AIM OF THE TASK: Your task is to copy each line in the listing that includes the word "docs".

- Opening Delimiter -

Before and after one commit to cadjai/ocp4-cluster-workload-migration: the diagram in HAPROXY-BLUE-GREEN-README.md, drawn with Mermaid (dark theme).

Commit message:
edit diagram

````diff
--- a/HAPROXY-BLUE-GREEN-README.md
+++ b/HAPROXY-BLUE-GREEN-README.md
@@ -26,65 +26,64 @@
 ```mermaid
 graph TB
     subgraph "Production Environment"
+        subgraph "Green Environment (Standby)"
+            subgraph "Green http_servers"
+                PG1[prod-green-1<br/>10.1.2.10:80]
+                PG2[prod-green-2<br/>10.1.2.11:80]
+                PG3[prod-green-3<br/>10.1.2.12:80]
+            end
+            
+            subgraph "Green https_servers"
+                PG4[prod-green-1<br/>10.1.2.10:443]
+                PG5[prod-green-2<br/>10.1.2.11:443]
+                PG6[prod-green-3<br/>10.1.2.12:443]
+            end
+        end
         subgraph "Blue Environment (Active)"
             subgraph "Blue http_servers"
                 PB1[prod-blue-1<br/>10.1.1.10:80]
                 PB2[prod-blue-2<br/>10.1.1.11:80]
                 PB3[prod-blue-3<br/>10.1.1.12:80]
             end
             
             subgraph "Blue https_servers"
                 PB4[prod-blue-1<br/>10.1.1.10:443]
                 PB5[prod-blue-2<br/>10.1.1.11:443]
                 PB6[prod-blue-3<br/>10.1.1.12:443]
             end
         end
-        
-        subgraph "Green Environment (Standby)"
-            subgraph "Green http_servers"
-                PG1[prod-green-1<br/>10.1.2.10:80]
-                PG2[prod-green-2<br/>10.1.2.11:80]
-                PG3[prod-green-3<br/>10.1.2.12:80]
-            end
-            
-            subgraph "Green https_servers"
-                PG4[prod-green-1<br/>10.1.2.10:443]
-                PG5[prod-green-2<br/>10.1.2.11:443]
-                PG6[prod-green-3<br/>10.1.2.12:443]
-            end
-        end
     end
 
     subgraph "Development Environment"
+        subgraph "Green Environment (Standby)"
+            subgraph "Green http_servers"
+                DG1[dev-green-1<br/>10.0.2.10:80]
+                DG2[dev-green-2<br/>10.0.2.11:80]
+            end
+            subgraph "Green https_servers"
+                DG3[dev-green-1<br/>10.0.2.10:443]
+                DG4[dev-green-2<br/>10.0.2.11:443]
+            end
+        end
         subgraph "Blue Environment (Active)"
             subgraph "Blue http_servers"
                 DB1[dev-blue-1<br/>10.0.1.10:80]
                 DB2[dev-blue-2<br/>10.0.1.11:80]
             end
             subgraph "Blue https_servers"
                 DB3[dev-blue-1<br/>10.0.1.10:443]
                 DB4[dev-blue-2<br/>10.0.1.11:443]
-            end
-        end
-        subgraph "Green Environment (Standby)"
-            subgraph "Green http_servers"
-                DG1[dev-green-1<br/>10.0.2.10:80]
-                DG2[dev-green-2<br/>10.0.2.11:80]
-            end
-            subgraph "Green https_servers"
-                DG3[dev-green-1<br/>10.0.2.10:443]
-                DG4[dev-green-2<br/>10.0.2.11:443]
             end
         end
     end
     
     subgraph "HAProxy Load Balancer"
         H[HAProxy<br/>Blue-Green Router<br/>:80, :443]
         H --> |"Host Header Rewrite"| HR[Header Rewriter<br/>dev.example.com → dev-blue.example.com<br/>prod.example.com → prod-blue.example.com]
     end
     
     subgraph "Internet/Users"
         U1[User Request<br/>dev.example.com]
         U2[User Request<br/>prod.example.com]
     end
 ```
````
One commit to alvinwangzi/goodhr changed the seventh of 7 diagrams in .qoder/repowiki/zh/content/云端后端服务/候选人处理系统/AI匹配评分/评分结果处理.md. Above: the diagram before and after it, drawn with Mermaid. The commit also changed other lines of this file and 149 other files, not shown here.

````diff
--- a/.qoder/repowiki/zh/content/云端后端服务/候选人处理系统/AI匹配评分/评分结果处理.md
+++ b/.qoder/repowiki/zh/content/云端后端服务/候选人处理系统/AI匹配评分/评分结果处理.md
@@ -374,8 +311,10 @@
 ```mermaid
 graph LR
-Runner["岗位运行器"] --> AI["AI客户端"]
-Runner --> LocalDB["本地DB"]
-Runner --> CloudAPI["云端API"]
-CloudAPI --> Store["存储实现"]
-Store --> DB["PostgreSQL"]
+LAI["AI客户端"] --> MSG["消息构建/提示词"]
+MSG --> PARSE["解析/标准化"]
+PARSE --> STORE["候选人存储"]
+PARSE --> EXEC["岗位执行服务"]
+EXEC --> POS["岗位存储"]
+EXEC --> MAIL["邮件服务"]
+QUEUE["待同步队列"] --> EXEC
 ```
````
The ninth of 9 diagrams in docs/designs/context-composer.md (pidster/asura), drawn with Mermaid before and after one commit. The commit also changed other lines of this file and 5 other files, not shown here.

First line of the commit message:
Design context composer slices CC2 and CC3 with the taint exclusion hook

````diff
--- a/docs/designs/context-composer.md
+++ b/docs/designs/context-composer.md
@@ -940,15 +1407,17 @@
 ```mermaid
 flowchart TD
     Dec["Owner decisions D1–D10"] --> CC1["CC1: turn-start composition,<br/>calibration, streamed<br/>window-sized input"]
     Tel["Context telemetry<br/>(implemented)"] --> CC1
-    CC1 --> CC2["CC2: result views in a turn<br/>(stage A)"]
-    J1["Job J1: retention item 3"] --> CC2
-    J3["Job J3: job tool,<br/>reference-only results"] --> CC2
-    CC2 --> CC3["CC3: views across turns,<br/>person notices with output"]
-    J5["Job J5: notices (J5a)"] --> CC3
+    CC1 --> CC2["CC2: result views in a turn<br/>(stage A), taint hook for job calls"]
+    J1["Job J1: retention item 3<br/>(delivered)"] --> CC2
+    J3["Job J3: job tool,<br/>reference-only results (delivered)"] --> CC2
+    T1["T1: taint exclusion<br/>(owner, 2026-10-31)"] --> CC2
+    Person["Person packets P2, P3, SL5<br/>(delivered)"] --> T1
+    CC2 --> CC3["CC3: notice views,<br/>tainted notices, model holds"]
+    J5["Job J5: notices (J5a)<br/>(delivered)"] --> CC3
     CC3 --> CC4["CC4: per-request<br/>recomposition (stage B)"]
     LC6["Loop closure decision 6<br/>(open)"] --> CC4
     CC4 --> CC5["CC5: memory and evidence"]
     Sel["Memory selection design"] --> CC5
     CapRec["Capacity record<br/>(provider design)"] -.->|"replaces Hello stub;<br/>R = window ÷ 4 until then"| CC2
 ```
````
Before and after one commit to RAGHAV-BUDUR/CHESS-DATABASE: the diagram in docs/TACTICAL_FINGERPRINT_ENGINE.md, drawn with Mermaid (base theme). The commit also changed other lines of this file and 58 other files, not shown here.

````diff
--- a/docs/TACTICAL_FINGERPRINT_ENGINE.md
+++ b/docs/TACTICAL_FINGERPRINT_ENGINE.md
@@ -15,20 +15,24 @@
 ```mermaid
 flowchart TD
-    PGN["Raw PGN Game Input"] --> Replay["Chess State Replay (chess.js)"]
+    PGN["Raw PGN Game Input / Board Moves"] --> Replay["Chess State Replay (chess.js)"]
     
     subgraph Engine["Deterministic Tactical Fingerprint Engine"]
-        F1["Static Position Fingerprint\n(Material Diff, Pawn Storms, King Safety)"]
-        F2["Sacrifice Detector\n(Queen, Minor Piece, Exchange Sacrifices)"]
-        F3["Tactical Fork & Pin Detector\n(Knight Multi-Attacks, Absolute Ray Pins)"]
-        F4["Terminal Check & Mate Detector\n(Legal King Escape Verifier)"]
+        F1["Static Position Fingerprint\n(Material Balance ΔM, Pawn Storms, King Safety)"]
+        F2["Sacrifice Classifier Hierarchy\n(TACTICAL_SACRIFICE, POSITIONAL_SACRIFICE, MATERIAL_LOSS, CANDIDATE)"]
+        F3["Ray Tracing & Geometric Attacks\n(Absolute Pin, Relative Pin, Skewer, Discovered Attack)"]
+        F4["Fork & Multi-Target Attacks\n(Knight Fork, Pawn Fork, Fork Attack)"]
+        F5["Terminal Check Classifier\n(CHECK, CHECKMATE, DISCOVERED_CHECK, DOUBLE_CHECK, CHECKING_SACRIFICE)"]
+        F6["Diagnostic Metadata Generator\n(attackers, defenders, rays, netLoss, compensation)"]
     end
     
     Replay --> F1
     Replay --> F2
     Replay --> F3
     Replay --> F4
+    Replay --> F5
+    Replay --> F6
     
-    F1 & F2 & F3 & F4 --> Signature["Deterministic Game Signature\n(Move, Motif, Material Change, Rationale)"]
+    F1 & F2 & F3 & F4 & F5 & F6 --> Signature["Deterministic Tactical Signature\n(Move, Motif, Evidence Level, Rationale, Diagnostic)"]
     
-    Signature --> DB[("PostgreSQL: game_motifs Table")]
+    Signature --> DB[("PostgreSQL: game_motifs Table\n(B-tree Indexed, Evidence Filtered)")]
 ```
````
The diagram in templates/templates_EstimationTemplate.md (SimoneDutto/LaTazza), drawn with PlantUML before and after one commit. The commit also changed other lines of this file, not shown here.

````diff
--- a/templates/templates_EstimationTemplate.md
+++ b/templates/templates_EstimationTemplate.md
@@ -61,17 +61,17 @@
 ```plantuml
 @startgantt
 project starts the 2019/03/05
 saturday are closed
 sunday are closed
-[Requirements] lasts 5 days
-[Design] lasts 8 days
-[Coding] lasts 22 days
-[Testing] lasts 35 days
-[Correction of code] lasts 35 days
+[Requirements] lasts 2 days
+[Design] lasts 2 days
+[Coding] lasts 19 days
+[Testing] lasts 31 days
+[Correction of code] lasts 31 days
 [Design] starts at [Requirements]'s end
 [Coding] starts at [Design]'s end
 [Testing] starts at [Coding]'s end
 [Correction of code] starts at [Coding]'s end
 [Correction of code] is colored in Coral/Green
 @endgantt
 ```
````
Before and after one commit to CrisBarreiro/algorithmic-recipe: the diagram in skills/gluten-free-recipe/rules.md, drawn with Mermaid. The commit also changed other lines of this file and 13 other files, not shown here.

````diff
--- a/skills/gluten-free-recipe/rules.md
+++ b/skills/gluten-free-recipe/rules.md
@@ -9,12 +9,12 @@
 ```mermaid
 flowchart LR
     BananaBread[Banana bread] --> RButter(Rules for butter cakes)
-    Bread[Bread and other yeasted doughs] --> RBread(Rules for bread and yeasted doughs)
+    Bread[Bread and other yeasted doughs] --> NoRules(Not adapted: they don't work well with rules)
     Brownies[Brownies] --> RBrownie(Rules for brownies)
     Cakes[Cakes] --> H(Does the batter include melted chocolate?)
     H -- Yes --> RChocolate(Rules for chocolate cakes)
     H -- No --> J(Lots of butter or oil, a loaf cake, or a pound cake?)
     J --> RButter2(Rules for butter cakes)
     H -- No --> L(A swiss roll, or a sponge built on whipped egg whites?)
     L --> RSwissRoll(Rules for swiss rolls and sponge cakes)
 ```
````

- Closing Delimiter -

RESPONSE TO THIS EXERCISE:
The ninth of 9 diagrams in docs/designs/context-composer.md (pidster/asura), drawn with Mermaid before and after one commit. The commit also changed other lines of this file and 5 other files, not shown here.
--- a/docs/designs/context-composer.md
+++ b/docs/designs/context-composer.md
Before and after one commit to RAGHAV-BUDUR/CHESS-DATABASE: the diagram in docs/TACTICAL_FINGERPRINT_ENGINE.md, drawn with Mermaid (base theme). The commit also changed other lines of this file and 58 other files, not shown here.
--- a/docs/TACTICAL_FINGERPRINT_ENGINE.md
+++ b/docs/TACTICAL_FINGERPRINT_ENGINE.md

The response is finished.